▶ _THE PROBLEM_:
Tell how many lines of the data below have the string "formElement" in them. Say nothing more.

▶ _DATA RECORDS_:
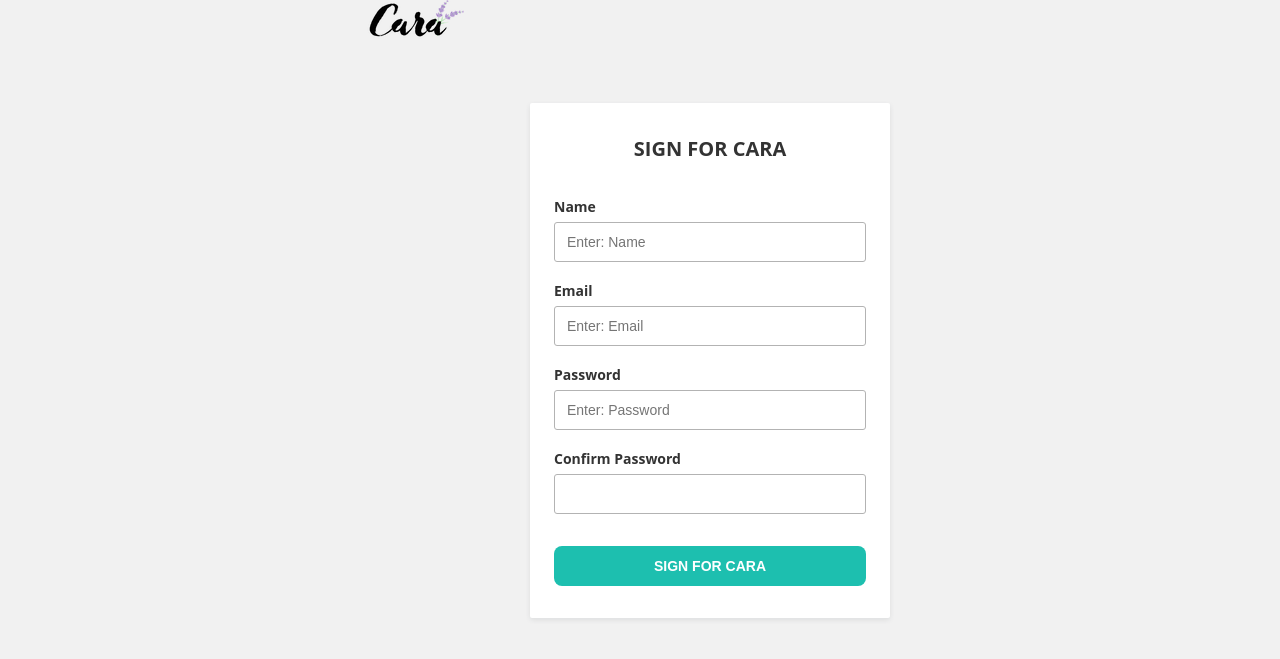
Repository: MinhNhatIT2901/Ecommerce
Page: sigin.html
These files come from the project's save history. The page is drawn as it stood at one moment and after the next save; the edit follows.
The browser window is 1280 px wide. The pictures show the whole page.

Above is the page before, as saved 2022-01-10 14:26:39.

### sigin.html
<!DOCTYPE html>
<html lang="en">
<head>
    <meta charset="UTF-8">
    <meta http-equiv="X-UA-Compatible" content="IE=edge">
    <meta name="viewport" content="width=device-width, initial-scale=1.0">
    <link rel="stylesheet" href="./sigin/sigin.css">
    <title>Login for Cara</title>
</head>
<body>
    <div class="main">
        <div class="logo-img">
            <img src="./imgs/img/logo.png" alt="">
        </div>
        <form action="" method="POST" class="form" id="form-1">
            <h3 class="heading">SIGN FOR CARA</h3>

            <div class="spacer"></div>

            <div class="form-group">
                <label for="fullname" class="form-label">Name</label>
                <input id="fullname" name="fullname" type="text" placeholder="Enter: Name" class="form-control">
                <span class="form-message"></span>
            </div>

            <div class="form-group">
                <label for="email" class="form-label">Email</label>
                <input id="email" name="email" type="text" placeholder="Enter: Email" class="form-control">
                <span class="form-message"></span>
            </div>

            <div class="form-group">
                <label for="password" class="form-label">Password</label>
                <input id="password" name="password" type="password" placeholder="Enter: Password" class="form-control">
                <span class="form-message"></span>
            </div>

            <div class="form-group">
                <label for="password_confirmation" class="form-label">Confirm Password</label>
                <input id="password_confirmation" name="password_confirmation" type="password" class="form-control">
                <span class="form-message"></span>
            </div>

            <button class="form-submit">SIGN FOR CARA</button>
        </form>

    </div>
</body>
    <script src="./sigin/sigin.js"></script>
    <script>
        Validator({
            form: '#form-1',
            errorSelector : '.form-message',
            formGroupSelector: '.form-group',
            rules: [
            Validator.isRequired ('#fullname'),
            Validator.isRequired('#email'),
            Validator.isEmail('#email'),
            Validator.minLength('#password', 6),
            Validator.isRequired('#password_confirmation'),
            Validator.isConfirmed('#password_confirmation', function () {
                return document.querySelector('#form-1 #password').value
            }, 'Re-entered password is incorrect'),
            ],
            onSubmit: function(data) {
                // Call API
                console.log(data)
            }
        })
    </script>
</html>

### sigin/sigin.css
* {
  padding: 0;
  margin: 0;
  box-sizing: border-box;
}
html {
  color: #333;
  font-size: 62.5%;
  font-family: "Open Sans", sans-serif;
}
.main {
  background: #f1f1f1;
  min-height: 100vh;
  display: flex;
  justify-content: center;
}

.logo-img {
  left: 0;
}

.form {
  width: 360px;
  min-height: 100px;
  padding: 32px 24px;
  text-align: center;
  background: #fff;
  border-radius: 2px;
  margin: 24px;
  align-self: center;
  box-shadow: 0 2px 5px 0 rgba(51, 62, 73, 0.1);
}
.form .heading {
  font-size: 2rem;
}
.form .desc {
  text-align: center;
  color: #636d77;
  font-size: 1.6rem;
  font-weight: lighter;
  line-height: 2.4rem;
  margin-top: 16px;
  font-weight: 300;
}

.form-group {
  display: flex;
  margin-bottom: 16px;
  flex-direction: column;
}

.form-label,
.form-message {
  text-align: left;
}

.form-label {
  font-weight: 700;
  padding-bottom: 6px;
  line-height: 1.8rem;
  font-size: 1.4rem;
}

.form-control {
  height: 40px;
  padding: 8px 12px;
  border: 1px solid #b3b3b3;
  border-radius: 3px;
  outline: none;
  font-size: 1.4rem;
}

.form-control:hover {
  border-color: #1dbfaf;
}

.form-group.invalid .form-control {
  border-color: #f33a58;
}

.form-group.invalid .form-message {
  color: #f33a58;
}

.form-message {
  font-size: 1.2rem;
  line-height: 1.6rem;
  padding: 4px 0 0;
}

.form-submit {
  outline: none;
  background-color: #1dbfaf;
  margin-top: 12px;
  padding: 12px 16px;
  font-weight: 600;
  color: #fff;
  border: none;
  width: 100%;
  font-size: 14px;
  border-radius: 8px;
  cursor: pointer;
}

.form-submit:hover {
  background-color: #1ac7b6;
}

.spacer {
  margin-top: 36px;
}

### sigin/sigin.js
function Validator(options) {
    function getParent(element, selector) {
        while (element.parentElement) {
            if (element.parentElement.matches(selector)) {
                return element.parentElement;
            }
            element = element.parentElement;
        }
    }

    var selectorRules = {};

    // Hàm thực hiện validate
    function validate(inputElement, rule) {
        var errorElement = getParent(inputElement, options.formGroupSelector).querySelector(options.errorSelector);
        var errorMessage;

        // Lấy ra các rules của selector
        var rules = selectorRules[rule.selector];

        // Lặp qua từng rule & kiểm tra
        // Nếu có lỗi thì dừng việc kiểm
        for (var i = 0; i < rules.length; ++i) {
            switch (inputElement.type) {
                case 'radio':
                case 'checkbox':
                    errorMessage = rules[i](
                        formElement.querySelector(rule.selector + ':checked')
                    );
                    break;
                default:
                    errorMessage = rules[i](inputElement.value);
            }
            if (errorMessage) break;
        }

        if (errorMessage) {
            errorElement.innerText = errorMessage;
            getParent(inputElement, options.formGroupSelector).classList.add('invalid');
        } else {
            errorElement.innerText = '';
            getParent(inputElement, options.formGroupSelector).classList.remove('invalid');
        }

        return !errorMessage;
    }

    // Lấy element của form cần validate
    var formElement = document.querySelector(options.form);
    if (formElement) {
        // Khi submit form
        formElement.onsubmit = function (e) {
            e.preventDefault();

            var isFormValid = true;

            // Lặp qua từng rules và validate
            options.rules.forEach(function (rule) {
                var inputElement = formElement.querySelector(rule.selector);
                var isValid = validate(inputElement, rule);
                if (!isValid) {
                    isFormValid = false;
                }
            });

            if (isFormValid) {
                // Trường hợp submit với javascript
                if (typeof options.onSubmit === 'function') {
                    var enableInputs = formElement.querySelectorAll('[name]');
                    var formValues = Array.from(enableInputs).reduce(function (values, input) {

                        switch(input.type) {
                            case 'radio':
                                values[input.name] = formElement.querySelector('input[name="' + input.name + '"]:checked').value;
                                break;
                            case 'checkbox':
                                if (!input.matches(':checked')) {
                                    values[input.name] = '';
                                    return values;
                                }
                                if (!Array.isArray(values[input.name])) {
                                    values[input.name] = [];
                                }
                                values[input.name].push(input.value);
                                break;
                            case 'file':
                                values[input.name] = input.files;
                                break;
                            default:
                                values[input.name] = input.value;
                        }

                        return values;
                    }, {});
                    options.onSubmit(formValues);
                }
                // Trường hợp submit với hành vi mặc định
                else {
                    formElement.submit();
                }
            }
        }

        // Lặp qua mỗi rule và xử lý (lắng nghe sự kiện blur, input, ...)
        options.rules.forEach(function (rule) {

            // Lưu lại các rules cho mỗi input
            if (Array.isArray(selectorRules[rule.selector])) {
                selectorRules[rule.selector].push(rule.test);
            } else {
                selectorRules[rule.selector] = [rule.test];
            }

            var inputElements = formElement.querySelectorAll(rule.selector);

            Array.from(inputElements).forEach(function (inputElement) {
               // Xử lý trường hợp blur khỏi input
                inputElement.onblur = function () {
                    validate(inputElement, rule);
                }

                // Xử lý mỗi khi người dùng nhập vào input
                inputElement.oninput = function () {
                    var errorElement = getParent(inputElement, options.formGroupSelector).querySelector(options.errorSelector);
                    errorElement.innerText = '';
                    getParent(inputElement, options.formGroupSelector).classList.remove('invalid');
                }
            });
        });
    }

}



// Định nghĩa rules
// Nguyên tắc của các rules:
// 1. Khi có lỗi => Trả ra message lỗi
// 2. Khi hợp lệ => Không trả ra cái gì cả (undefined)
Validator.isRequired = function (selector, message) {
    return {
        selector: selector,
        test: function (value) {
            return value ? undefined :  message || 'Please enter this field'
        }
    };
}

Validator.isEmail = function (selector, message) {
    return {
        selector: selector,
        test: function (value) {
            var regex = /^\w+([\.-]?\w+)*@\w+([\.-]?\w+)*(\.\w{2,3})+$/;
            return regex.test(value) ? undefined :  message || 'This field must be email';
        }
    };
}

Validator.minLength = function (selector, min, message) {
    return {
        selector: selector,
        test: function (value) {
            return value.length >= min ? undefined :  message || `Please enter at least ${min} characters`;
        }
    };
}

Validator.isConfirmed = function (selector, getConfirmValue, message) {
    return {
        selector: selector,
        test: function (value) {
            return value === getConfirmValue() ? undefined : message || 'Input value is incorrect';
        }
    }
}

After the next save:
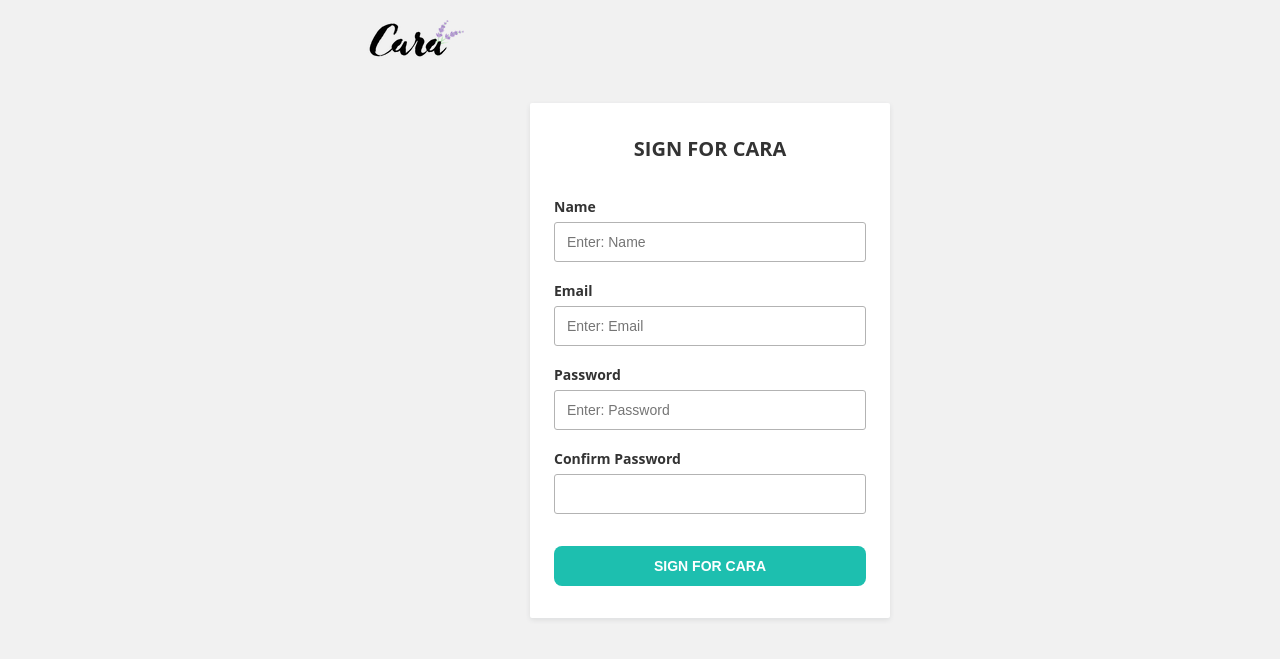
Saved 51 s later.
--- a/sigin/sigin.css
+++ b/sigin/sigin.css
@@ -16,7 +16,7 @@ html {
 }
 
 .logo-img {
-  left: 0;
+  margin-top: 20px;
 }
 
 .form {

▶ _TASK RESPONSE_:
9